▸ **TASK GOAL**:
Whenever a line in the following entries includes "parts", tally it. Report nothing except the final count.

▸ **DATA FOR THE TASK**:

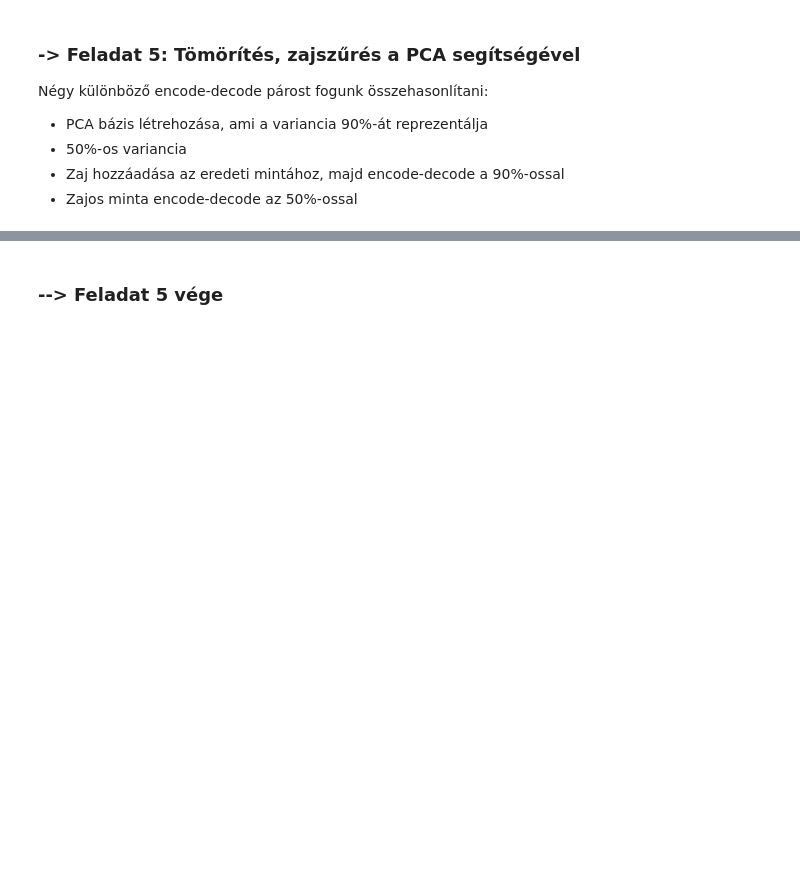
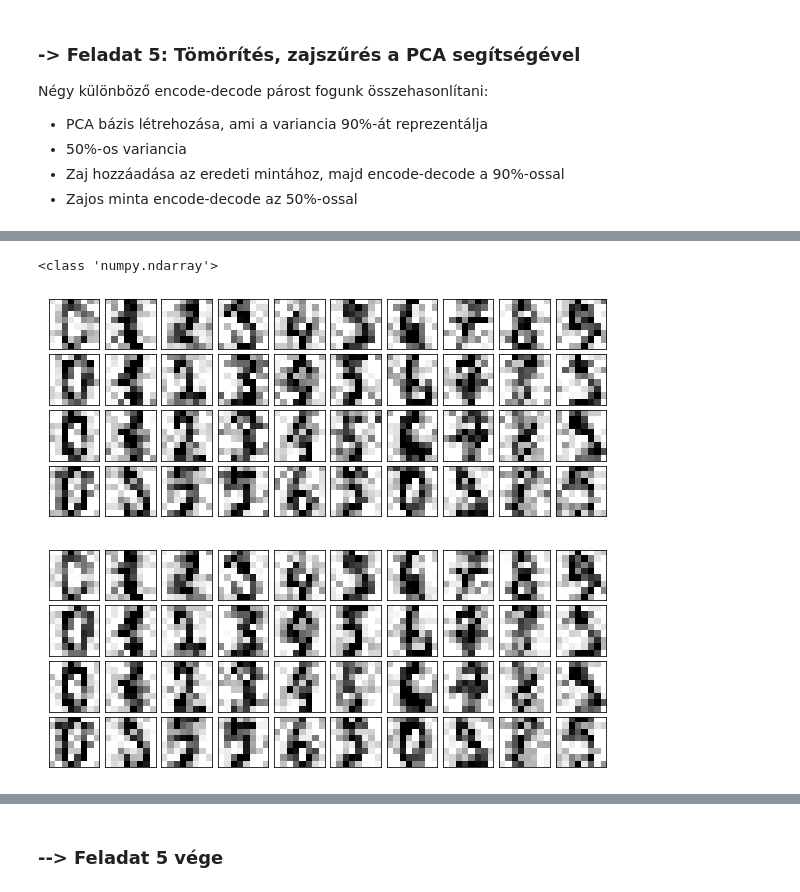
Before and after one commit to sipocz/Colab, a Jupyter notebook: Lineáris_transzformációk_handout.ipynb, the cells around one changed output, grey strips where cells are left out. Saved outputs shown, nothing was run; the diff lists cells and outputs as text; code cells hidden in the pictures; blank space fills up the shorter version.

```diff
--- a/Lineáris_transzformációk_handout.ipynb
+++ b/Lineáris_transzformációk_handout.ipynb
@@ -773,2 +785,18 @@ plot_digits(df_noisy)
+# %%
+# Tegyük ugyanezt, csak a zajos mintával!
+tr_pca_p90=PCA(0.9)
+tr_pca_p90.fit(df_noisy)
+df2=tr_pca_p90.transform(df_noisy)
+
+print(type(df2))
+# Rekonstruáljuk az encode-olt mintát! (inverse_transform)
+df_decoded=tr_pca_p90.inverse_transform(df2)
+# Írassuk ki a rekonstruált számjegyeket!
+plot_digits(df_noisy)
+plot_digits(df_decoded)
+# %% [output]
+<class 'numpy.ndarray'>
+[figure, added]
+[figure, added]
 # %%
 # Nézzük meg, hogy mi történik a mintával egy 50%-os encode-decode esetén!
```
Also changed, not shown: parts of 16 cells of this notebook.
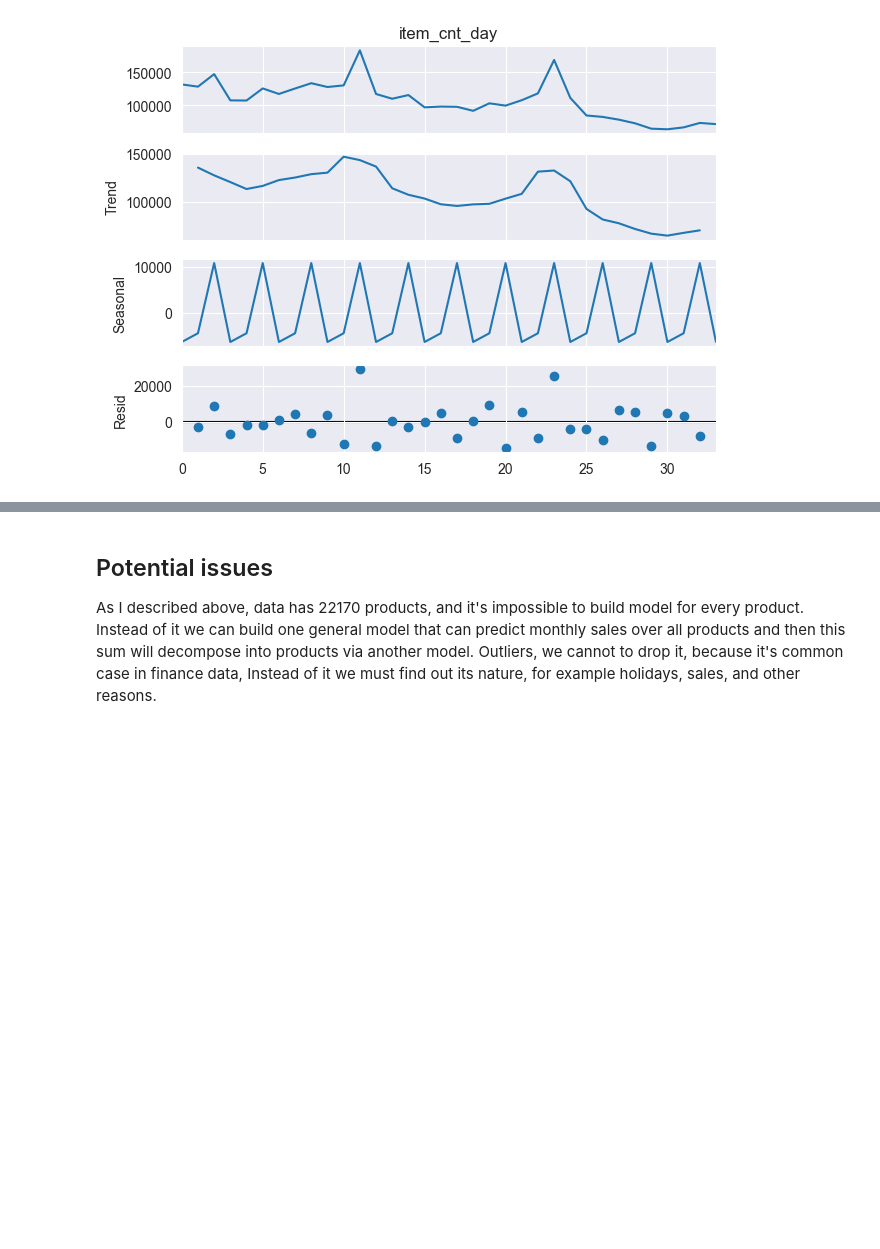
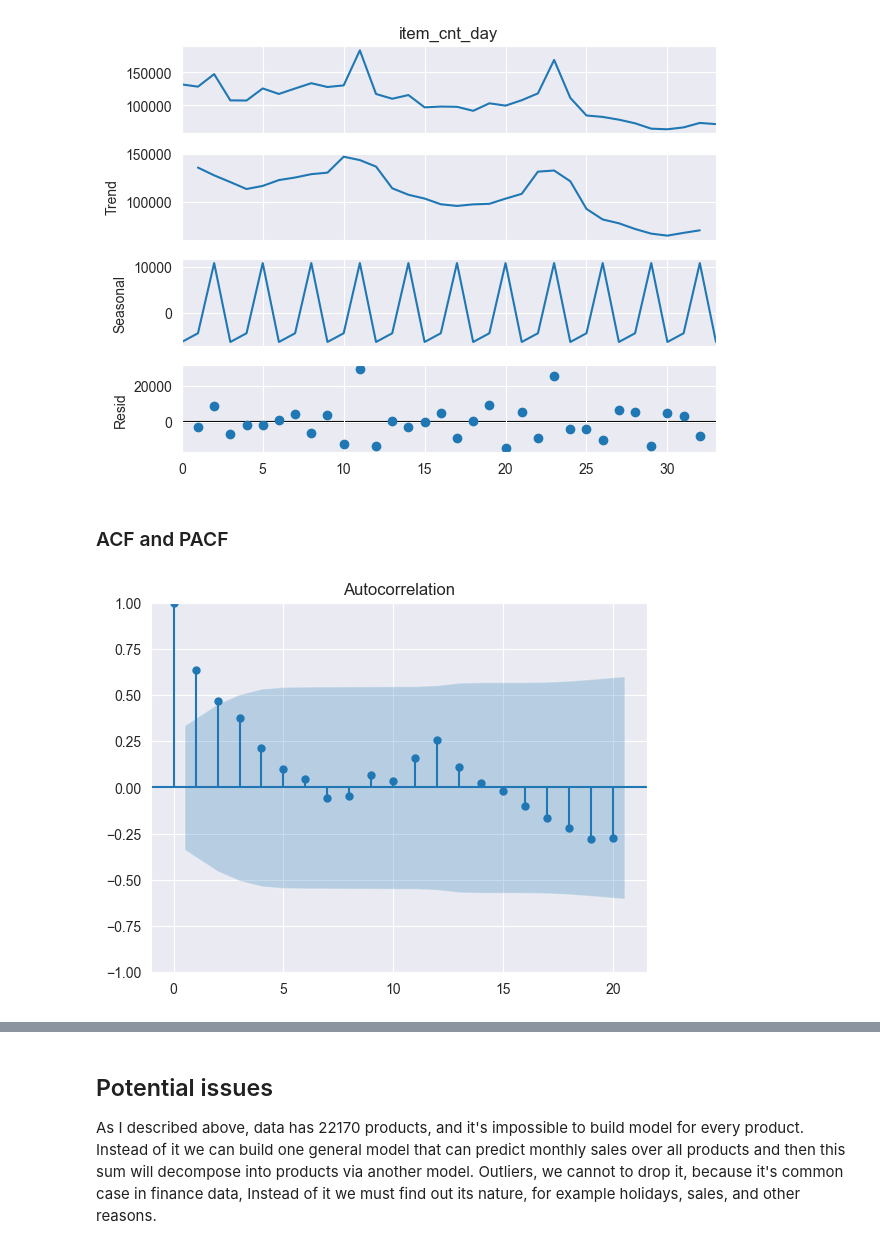
Before and after one commit to Akevilli/Internship, a Jupyter notebook: EDA.ipynb, the cells around one changed output, grey strips where cells are left out. Saved outputs shown, nothing was run; the diff lists cells and outputs as text; code cells hidden in the pictures; blank space fills up the shorter version.

```diff
--- a/EDA.ipynb
+++ b/EDA.ipynb
@@ -144,3 +195,13 @@ decomposition.plot()
 plt.show()
 # %% [output]
 [figure]
+# %% [markdown]
+### ACF and PACF
+# %%
+df_month = pd.DataFrame({"sales": monthly_sales["item_cnt_day"], "month": monthly_sales["date_block_num"]})
+df_month.set_index("month", inplace=True)
+# %%
+plot_acf(df_month["sales"], lags=20)
+None
+# %% [output]
+[figure, added]
```
Also changed, not shown: parts of 19 cells of this notebook.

▸ **SOLVED EXERCISE**:
2